Surrogacy has been in the news a lot recently after a high profile case involving baby Gammy, born to a Thai surrogate for an Australian couple. The surrogate gave birth to twins only to have the parents reject one twin who was born with Downs Syndrome. The story took a turn for the worse when it was established that the father in possession of the other twin, was actually a convicted Paedophile in his native Australia. Surrogacy in Thailand had allowed him a way to get around national adoption/surrogacy laws preventing him from becoming a father. This story created an outcry both in Thailand, now attempting to ban the removal of surrogate babies from their country, to Australia and the rest of the world. Surrogacy and its pitfalls/legality are very much in the public eye at this month.

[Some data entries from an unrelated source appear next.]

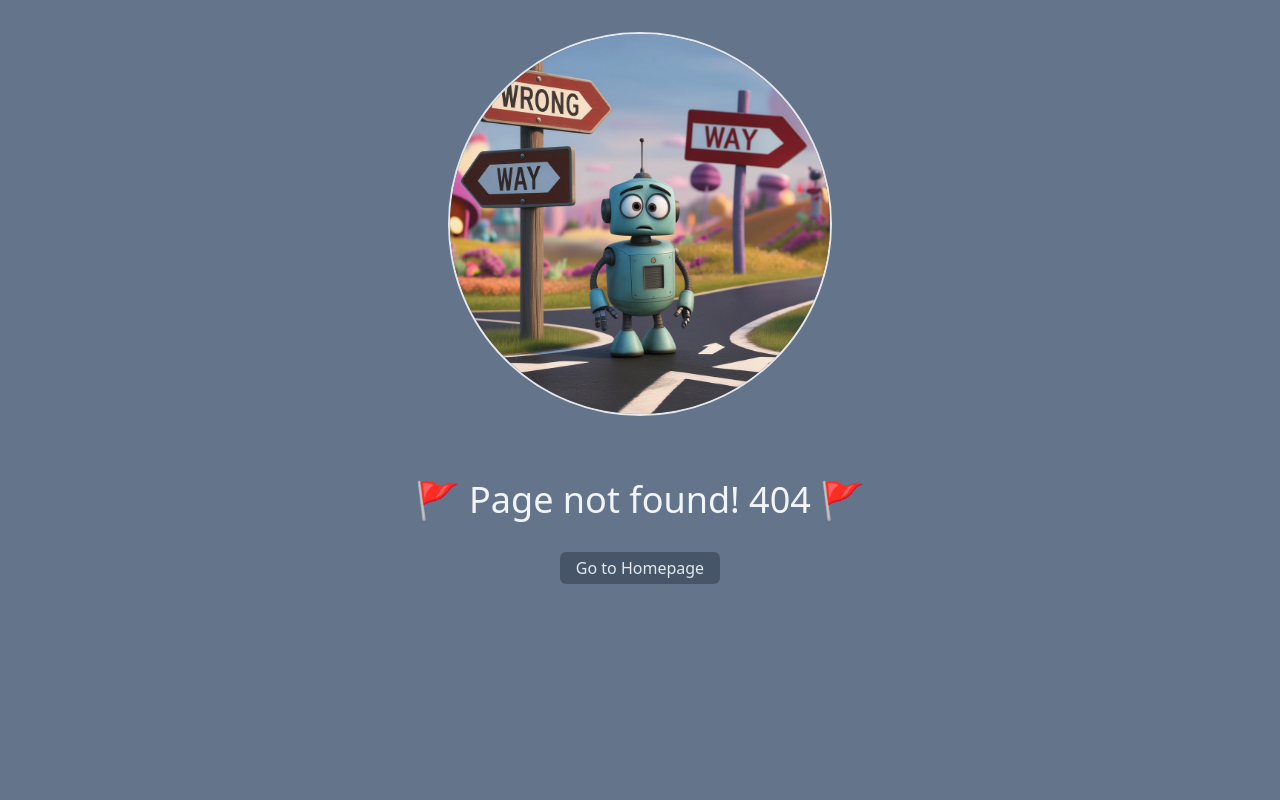
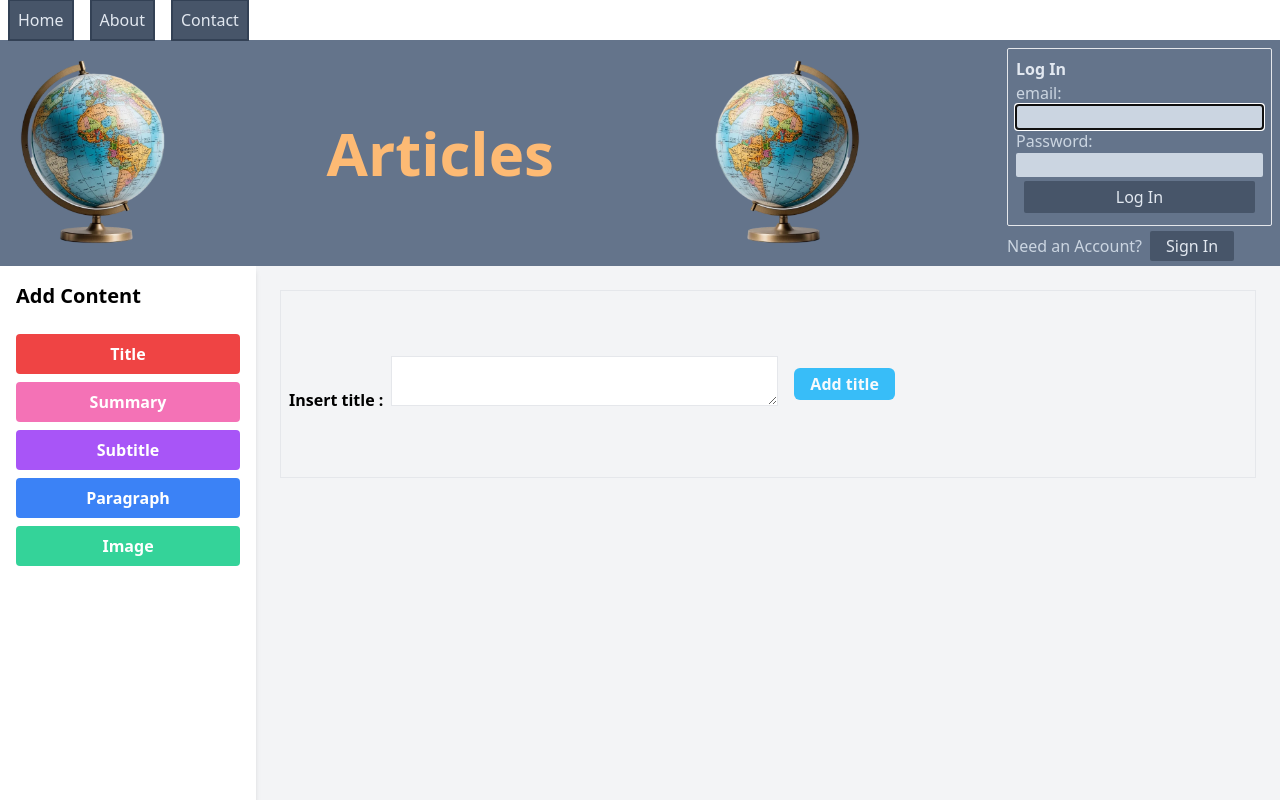
Before and after one commit to Branko-Rajkovic/articles-frontend, a React (Vite) app: page /test in a window 1280 px wide. Before the commit this address had no page. Shown: the top 800 px of the page. Built offline with nearby package versions, Linux system fonts and the light colour scheme; the HTML template or start-up script is replaced by a standard one.

Commit message:
updating AddNewArticle

```diff
--- a/src/AnimatedRoutes.jsx
+++ b/src/AnimatedRoutes.jsx
@@ -11,6 +11,7 @@ import Unauthorized from "./pages/Unauthorized";
 import Signin from "./pages/Signin";
 import ConfirmEmail from "./pages/ConfirmEmail";
 import MyAccount from "./pages/MyAccount";
+import Test from "./pages/test";
 
 export default function AnimatedRoutes() {
   const location = useLocation();
@@ -22,7 +23,8 @@ export default function AnimatedRoutes() {
           <Route path="/about" element={<About />} />
           <Route path="/contact" element={<Contact />} />
           <Route path="/signin" element={<Signin />} />
-          <Route path="confirm-email" element={<ConfirmEmail />} />
+          <Route path="/confirm-email" element={<ConfirmEmail />} />
+          <Route path="/test" element={<Test />} />
 
           <Route element={<RequireAuth userRole={"user"} />}>
             <Route path="/my-account" element={<MyAccount />} />
--- a/src/components/Header.jsx
+++ b/src/components/Header.jsx
@@ -33,14 +33,15 @@ function Header() {
           className="h-48 scale-x-[-1]"
         />
         {auth.name ? (
-          <div>
-            <img
-              src={`http://127.0.0.1:3000/images/users/${auth.photo}`}
-              alt="page-404-image"
-              className="w-12 m-8 border-2 rounded-full"
-            />
-            <h2 className="m-4 font-semibold text-slate-200">Hi {auth.name}</h2>
-            <NavLink to="/my-account">My Account</NavLink>
+          <div className="flex flex-col items-center justify-center">
+            <NavLink to="/my-account">
+              <img
+                src={`http://127.0.0.1:3000/images/users/${auth.photo}`}
+                alt="page-404-image"
+                className="w-12 m-2 border-2 rounded-full"
+              />
+            </NavLink>
+            <h2 className="mx-2 font-semibold text-slate-200">{auth.name}</h2>
           </div>
         ) : (
           <Login />
--- /dev/null
+++ b/src/components/TestComponent.jsx
@@ -0,0 +1,45 @@
+import { motion } from "framer-motion";
+import { NavLink } from "react-router-dom";
+import useFetchData from "../hooks/useFetchData";
+import Loader from "./Loader";
+import Error from "../pages/Error";
+
+export default function TestComponent() {
+  const { data, loading, error } = useFetchData(
+    "http://127.0.0.1:3000/api/v1/articles/"
+  );
+
+  if (loading) return <Loader />;
+  if (error) return <Error />;
+
+  return (
+    <main className="min-h-screen m-4">
+      <motion.div
+        initial={{ opacity: 0 }}
+        animate={{ opacity: 1 }}
+        exit={{ opacity: 0 }}
+      >
+        {!loading && (
+          <ul>
+            {data.data.docs.map((article) => {
+              const id = article.id;
+              const title = article.title;
+              const summary = article?.summary;
+
+              return (
+                <li
+                  key={id}
+                  className="p-2 border-4 bg-slate-500 text-slate-200 border-slate-200"
+                >
+                  <h3 className="text-xl font-semibold">{title}</h3>
+                  <p>{summary}</p>
+                  <NavLink to={`/articles/${id}`}>Read more ...</NavLink>
+                </li>
+              );
+            })}
+          </ul>
+        )}
+      </motion.div>
+    </main>
+  );
+}
--- a/src/pages/Article.jsx
+++ b/src/pages/Article.jsx
@@ -27,14 +27,14 @@ export default function Content() {
           <>
             <h2 className="m-2 text-2xl font-bold">{data.data.doc.title}</h2>
             <p className="italic font-semibold">{data.data.doc.summary}</p>
-            <h3>{data.data.doc.contentTopics[0]}</h3>
+            <h3>{data.data.doc.subtitles[0]}</h3>
             <p>{data.data.doc.paragraphs[0]}</p>
             <ul>
               {data.data.doc.lists[0].split(" ").map((item, index) => (
                 <li key={index}>{item}</li>
               ))}
             </ul>
-            <h3>{data.data.doc.contentTopics[1]}</h3>
+            <h3>{data.data.doc.subtitles[1]}</h3>
             <p>{data.data.doc.paragraphs[1]}</p>
           </>
         )}
--- /dev/null
+++ b/src/pages/test.jsx
@@ -0,0 +1,219 @@
+import { useReducer, useState } from "react";
+import Header from "../components/Header";
+
+const initialState = {
+  title: "",
+  summary: "",
+  subtitles: [],
+  paragraphs: [],
+  images: [],
+  layout: [],
+  order: [],
+};
+
+function reducer(state, action) {
+  if (!(action.type === "title" || action.type === "summary"))
+    state.layout.push({ field: action.payload, type: action.type });
+  switch (action.type) {
+    case "title":
+      return {
+        ...state,
+        title: action.payload,
+      };
+    case "paragraph":
+      return {
+        ...state,
+        paragraphs: [...state.paragraphs, action.payload],
+        order: [
+          ...state.order,
+          { type: "paragraph", index: state.paragraphs.length },
+        ],
+      };
+    case "summary":
+      return {
+        ...state,
+        summary: action.payload,
+      };
+    case "subtitle":
+      return {
+        ...state,
+        subtitles: [...state.subtitles, action.payload],
+        order: [
+          ...state.order,
+          { type: "subtitle", index: state.subtitles.length },
+        ],
+      };
+    case "image":
+      return {
+        ...state,
+        images: [...state.images, action.payload],
+        order: [...state.order, { type: "image", index: state.images.length }],
+      };
+
+    default:
+      return {
+        state,
+      };
+  }
+}
+
+export default function Test() {
+  const [text, setText] = useState(" ");
+  const [state, dispatch] = useReducer(reducer, initialState);
+
+  const [isLoading, setIsLoading] = useState(false);
+  const [fieldType, setFieldType] = useState("title");
+  const [notImage, setNotImage] = useState(true);
+
+  function addContent(field) {
+    field === "image" ? setNotImage(false) : setNotImage(true);
+    setFieldType(field);
+  }
+
+  function handleTextChange(e) {
+    setText(e.target.value);
+  }
+
+  function handleChange(e) {
+    console.log(e.target.files);
+    const payload = URL.createObjectURL(e.target.files[0]);
+    console.log("state", state);
+    dispatch({ type: "image", payload: payload });
+  }
+
+  function addField(e, type) {
+    setText("");
+    e.preventDefault();
+    const formData = new FormData(e.target);
+    console.log(type);
+
+    const formInput = Object.fromEntries(formData.entries());
+    console.log(formInput);
+    const payload = formInput.textarea;
+    console.log(payload);
+
+    dispatch({ type: type, payload: payload });
+    console.log(state);
+  }
+
+  function saveArticle() {
+    setIsLoading(true);
+    return 1;
+  }
+  return (
+    <div>
+      <Header />
+      <div className="flex h-screen bg-gray-100">
+        {/* Sidebar */}
+        <div className="flex flex-col w-64 p-4 bg-white shadow-md">
+          <h2 className="mb-6 text-xl font-bold">Add Content</h2>
+          <button
+            onClick={() => addContent("title")}
+            className="px-4 py-2 mb-2 font-semibold text-white bg-red-500 rounded hover:bg-red-700"
+          >
+            Title
+          </button>
+          <button
+            onClick={() => addContent("summary")}
+            className="px-4 py-2 mb-2 font-semibold text-white bg-pink-400 rounded hover:bg-pink-500"
+          >
+            Summary
+          </button>
+          <button
+            onClick={() => addContent("subtitle")}
+            className="px-4 py-2 mb-2 font-semibold text-white bg-purple-500 rounded hover:bg-purple-700"
+          >
+            Subtitle
+          </button>
+          <button
+            onClick={() => addContent("paragraph")}
+            className="px-4 py-2 mb-2 font-semibold text-white bg-blue-500 rounded hover:bg-blue-700"
+          >
+            Paragraph
+          </button>
+
+          <button
+            onClick={() => addContent("image")}
+            className="px-4 py-2 mb-2 font-semibold text-white rounded bg-emerald-400 hover:bg-emerald-700"
+          >
+            Image
+          </button>
+
+          <div className="mt-auto">
+            <button
+              onClick={saveArticle}
+              disabled={isLoading}
+              className={`w-full ${
+                isLoading ? "bg-gray-400" : "bg-green-600 hover:bg-green-700"
+              } text-white px-4 py-2 rounded`}
+            >
+              {isLoading ? "Saving..." : "Save Article"}
+            </button>
+          </div>
+        </div>
+        {/* Main Content */}
+        <div className="flex-1 p-6 overflow-auto">
+          <form
+            className="flex items-center border h-1/4"
+            onSubmit={(e) => addField(e, fieldType)}
+          >
+            <div className="items-center ">
+              <label className="m-2 font-semibold">Insert {fieldType} :</label>
+              {/* <input ref={articleField} type={fieldType} onChange={handleChange} /> */}
+              <textarea
+                className="border"
+                name="textarea"
+                rows={fieldType === "title" || fieldType === "subtitle" ? 2 : 5}
+                cols="40"
+                disabled={!notImage}
+                hidden={!notImage}
+                value={text}
+                onChange={handleTextChange}
+              />
+              <input
+                type="file"
+                disabled={notImage}
+                hidden={notImage}
+                onChange={handleChange}
+              />
+            </div>
+
+            {notImage && (
+              <button
+                type="submit"
+                className="px-4 py-1 m-4 font-semibold rounded-md bg-sky-400 text-slate-50 hover:bg-sky-600"
+              >
+                Add {fieldType}
+              </button>
+            )}
+          </form>
+
+          <div>
+            <h2 className="text-3xl font-semibold">{state.title}</h2>
+            <p>{state.summary}</p>
+            {state.layout.map((element, index) => {
+              if (element.type === "image") {
+                return <img key={index} src={element.field} />;
+              }
+              return (
+                <div
+                  className={`${
+                    element.type === "subtitle" ? "font-semibold text-xl" : ""
+                  } text-slate-700 antialiased`}
+                  key={index}
+                >
+                  {element.field}
+                </div>
+              );
+            })}
+            <div>
+              {state.order.map((element, index) => {
+                return element.type;
+              })}
+            </div>
+          </div>
+        </div>
+      </div>
+    </div>
+  );
+}
```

What may not be known is that Surrogacy is legal in the UK, provided it is not done for profit. The Surrogates reasonable expenses associated with the pregnancy can be covered but no baby can be “bought” from a surrogate. For this reason many surrogacies tend to involve family members or friends as it unusual, but not unknown, for a surrogate to do this for a couple they do not know, that said this does happen. There are specialist solicitors around the country who deal with surrogacy agreements and the law that surrounds the arrangement.
As clinical negligence lawyers we have encountered medical mistakes resulting in the loss of a patient’s ability to conceive and carry a baby or the partial loss of fertility requiring IVF treatment with or without egg donation. The loss of the ability to conceive or carry a child can be one of the most devastating outcomes of medical negligence to a woman. If this has occurred we can advise you on your possible claims.
Joanne Dennison – September 2014